It seems that no matter how a mother decides to feed her children, she's destined to encounter rude questions, judgments, and assumptions from friends, family, and colleagues about her own personal choices. Sometimes it feel like even the mailman gets a say in what we're doing! But one thing we can all agree on is that it takes dedication and a ton of hard work to commit to a breastfeeding relationship with your baby, and when that happens, the last thing you need to hear is annoying breastfeeding questions that'll drive you crazy.
Deciding to breastfeed is a personal decision and doesn't always follow in a linear fashion. Some people want to supplement with formula, others pump but don't breastfeed. There are women who breastfeed exclusively, whose milk never comes in, who can't breastfeed for health concerns, or who breastfeed their kids on demand. Some women decide to breastfeed for the first few months before returning to work outside the home, others try to get to their baby's first birthday or decide to try extended breastfeeding and let their child self wean, as I did. There's a whole host of reasons why women choose to do what they do in terms of breastfeeding, and that shouldn't ever be up for debate by friends, family, or strangers.
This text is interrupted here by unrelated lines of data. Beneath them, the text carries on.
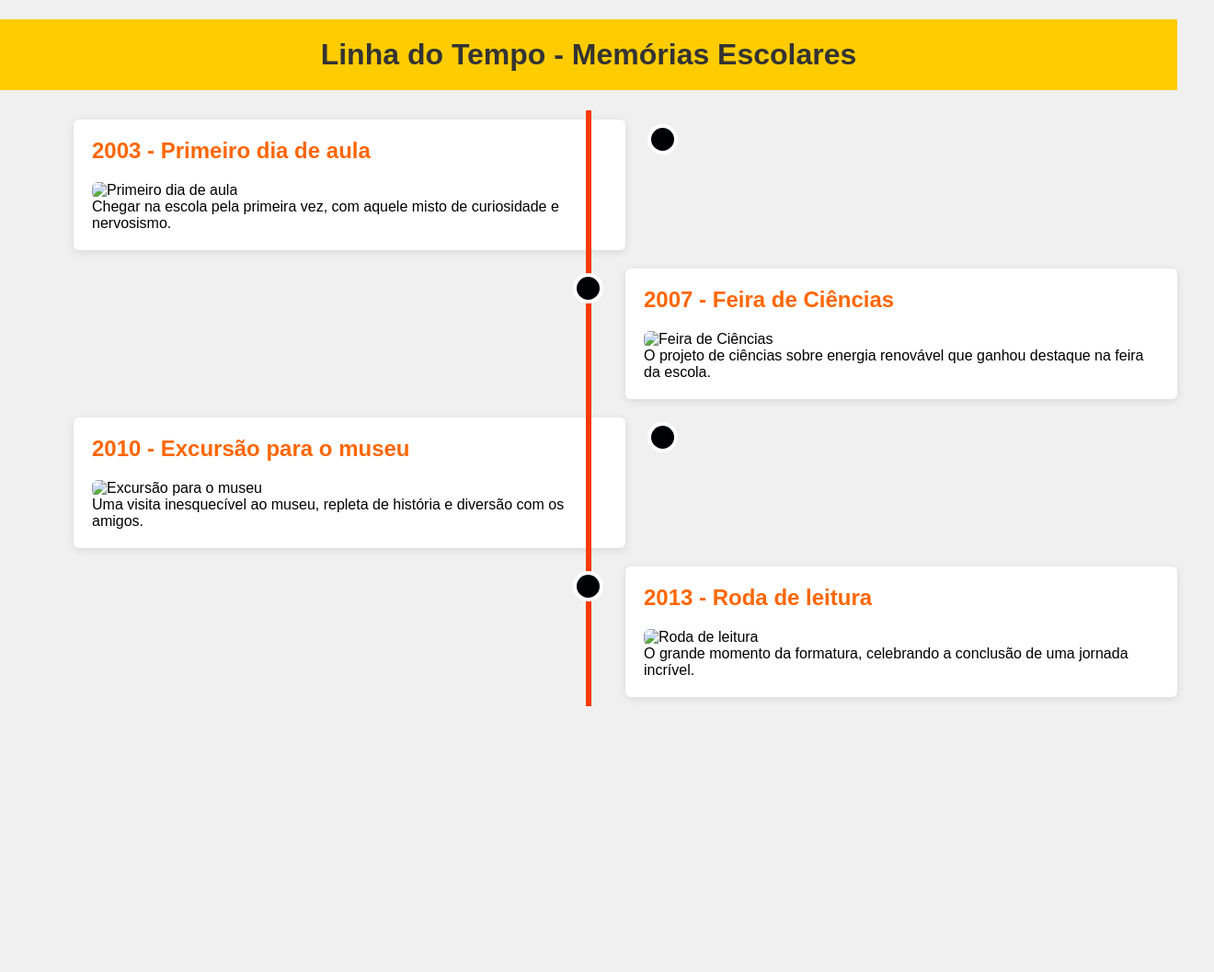
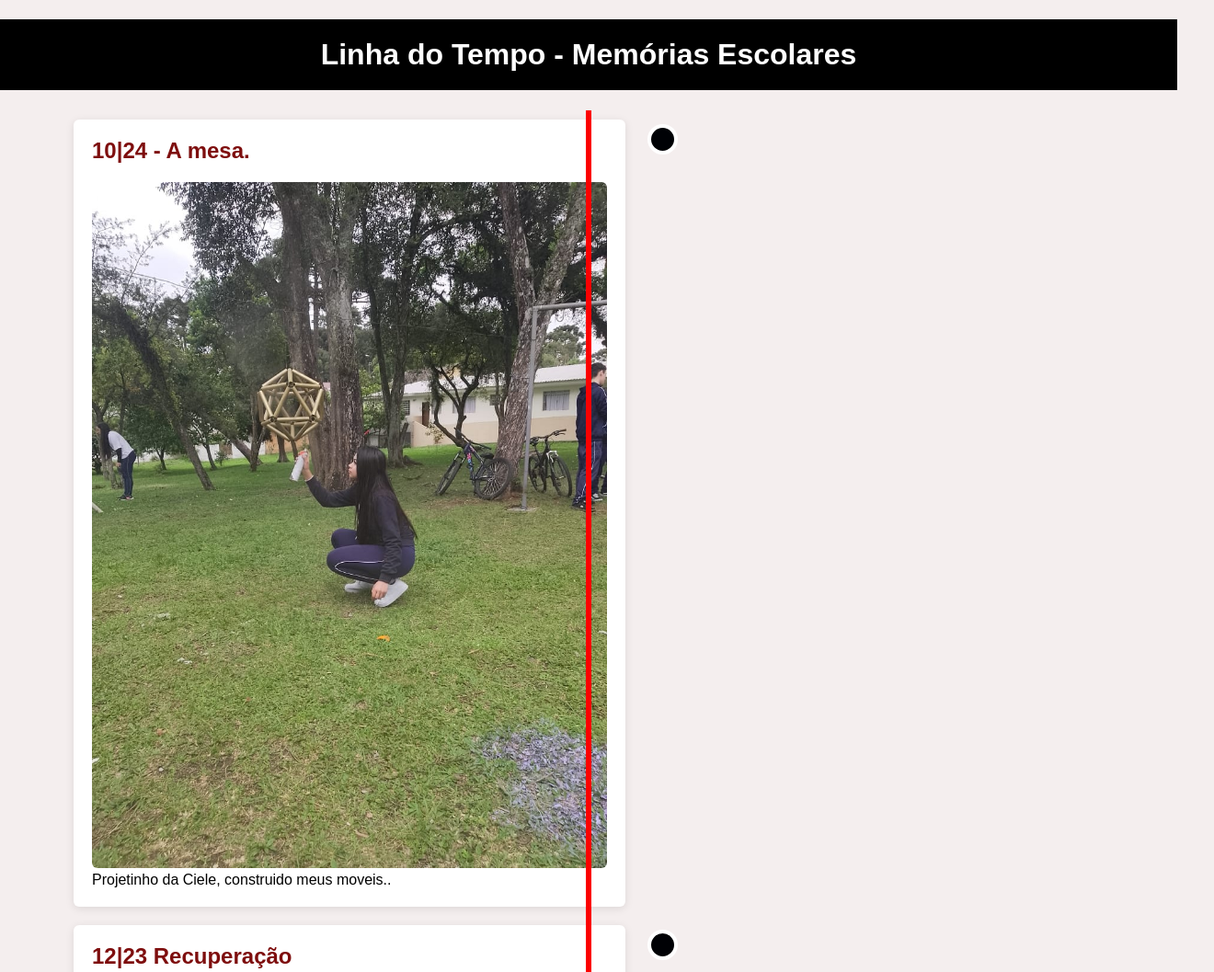
Before and after one commit to 7carla7/linha-do-tempo, a plain HTML site: page index.html in a window 1280 px wide. Shown: the top 1057 px of the page at 92% size, 1320 px wide, since content can reach past the window. Before the commit the page ends 800 px from the top, so only its background shows below. Drawn offline with Linux system fonts and the light colour scheme.

Commit message:
Add files via upload

```diff
--- a/index.html
+++ b/index.html
@@ -9,14 +9,14 @@
       font-family: Arial, sans-serif;
       margin: 0;
       padding: 0;
-      background-color: #f0f0f0;
+      background-color: #f4eeee;
     }
 
     h1 {
       text-align: center;
       padding: 20px;
-      color: #333;
-      background-color: #ffcc00;
+      color: #ffffff;
+      background-color: #000000;
     }
 
     .timeline {
@@ -29,7 +29,7 @@
       content: '';
       position: absolute;
       width: 6px;
-      background-color: #f73a00;
+      background-color: #fc0000;
       top: 0;
       bottom: 0;
       left: 50%;
@@ -83,7 +83,7 @@
 
     .content h2 {
       margin-top: 0;
-      color: #ff6600;
+      color: #7e0e0e;
     }
 
     .content p {
@@ -127,39 +127,39 @@
     <!-- Primeiro Evento -->
     <div class="container left">
       <div class="content">
-        <h2>2003 - Primeiro dia de aula</h2>
-        <img src="primeiro-dia-de-aula_0.jpg" alt="Primeiro dia de aula">
-        <p>Chegar na escola pela primeira vez, com aquele misto de curiosidade e nervosismo.</p>
+        <h2>10|24 - A mesa.</h2>
+        <img src="IMG-20241017-WA0040.jpg" alt="">
+        <p> Projetinho da Ciele, construido meus moveis..</p>
       </div>
     </div>
 
     <!-- Segundo Evento -->
-    <div class="container right">
+    <div class="container left">
       <div class="content">
-        <h2>2007 - Feira de Ciências</h2>
-        <img src="feira_de_ciencias.jpg" alt="Feira de Ciências">
-        <p>O projeto de ciências sobre energia renovável que ganhou destaque na feira da escola.</p>
+        <h2>12|23 Recuperação</h2>
+        <img src="último dia de aula de 2022.jpg" alt="Recuperação">
+        <p>Ultimo dia de aula em 2023.</p>
       </div>
     </div>
 
     <!-- Terceiro Evento -->
     <div class="container left">
       <div class="content">
-        <h2>2010 - Excursão para o museu</h2>
-        <img src="excursão.jpg" alt="Excursão para o museu">
-        <p>Uma visita inesquecível ao museu, repleta de história e diversão com os amigos.</p>
+        <h2>2024 - Friends</h2>
+        <img src="Eu e os bests.jpg" alt="Friends">
+        <p>Eu e os bests</p>
       </div>
     </div>
 
     <!-- Quarto Evento -->
-    <div class="container right">
+    <div class=" container right.>
       <div class="content">
-        <h2>2013 - Roda de leitura</h2>
-        <img src="roda_de_leitura.jpg" alt="Roda de leitura">
-        <p>O grande momento da formatura, celebrando a conclusão de uma jornada incrível.</p>
+        <h2>2013 - Maternidade</h2>
+        <img src="Meu filho .jpg" alt="Maternidade">
+        <p>Quando trouxe meu filho para meus amigos conhecerem.</p>
       </div>
     </div>
-  </div>
+
 
 </body>
 </html>
```
Also changed, not shown: Eu e os bests.jpg (added), IMG-20241017-WA0040.jpg (added), Meu filho  (1).jpg (added), último dia de aula de 2022.jpg (added), 1 other file.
Why people think it's OK to make inane comments about your body and the way you decide to parent is a mystery to me, yet ask any mom — especially a breastfeeding mom — and she's sure to have heard one of these gems...
"Are You Still Doing That?"
Yes, I am, and your judging tone is unwanted at best and homicide-inducing at worst. People felt totally comfortable asking me this question from literally the first month of my child's life until we stopped extended breastfeeding. Even worse? It usually came from the same people. Ugh.
"Did The Baby Get Enough To Eat?"
Let me see, I'll just take a look at my little breast gauge here, oh no, wait I don't have one printed on my skin! The baby will stop breastfeeding when he or she has had enough and will indicate they are hungry again when they want more, it's as simple as that. So mind your own biz, OK?
"Aren't You Worried About Your Breasts Sagging?"
Well, I am now! And thanks, yet another thing for me to worry about. But since you're asking, it's pregnancy that contributes to changes to your body, including your breasts, not just the effects of breastfeeding. And you know what? Not to toot my own horn, but my breasts look pretty darn fabulous and they nourished my child for more than two years, so, yeah, I am crushing it.
"Is The Baby Hungry Again?"
Yes, and I am not going to refuse to feed my hungry child because it makes you uncomfortable. Breastfed babies often feed more often than formula-fed babies, as human milk is digested very quickly.
"Wouldn't You Be More Comfortable With A Cover?"
No. Strange, isn't it, that wrapping myself and my baby in a hot blanket while I try to feed him doesn't actually make me more comfortable? I presume it might make you more comfortable, so why don't you go and stick your head under a blanket and leave me to get on with it?
"Wouldn't You Be More Comfortable In Another Room?"
Again, no, I don't really want to be removed to a separate area just because I'm feeding my child. I've fed my baby on flights, in cafes, at the mall, at a wedding, and basically anywhere me and my baby are allowed to be, I am gonna try and breastfeed him.
"Don't You Think It's Selfish To Breastfeed Since Your Partner Can't Help?"
If you have ever breastfed you'll know its about the most selfless thing you can do. You are literally letting someone feed off your body. The notion that dads or other partners can't be involved if you breastfeed is ridiculous because there are all sorts of ways another parent can be included.
From expressing and allowing your partner to feed the baby with a bottle, to cuddling up, sharing breastfeeding moments together, fetching all the things mom needs (like a glass of water, a snack, or a burp cloth), there's no reason for the other parent to be left out.
"Should You Be Eating That?"
If you are breastfeeding and you try to eat chocolate, coffee, cheese, or certain meats, there are going to be people who think that it's their job to monitor your nutritional intake. This is a sure fire way to make mothers feel like they are just a milk container and not an independent person at all. So do us all a favor, and back off
Many mothers feel that breastfeeding is so rewarding, especially because being able to nourish your child from your body makes you feel like a superwoman. But that doesn't mean it's easy. Breastfeeding is also really hard work, so what moms really don't need is to also put up with ridiculous, infuriating questions, so just hush, please.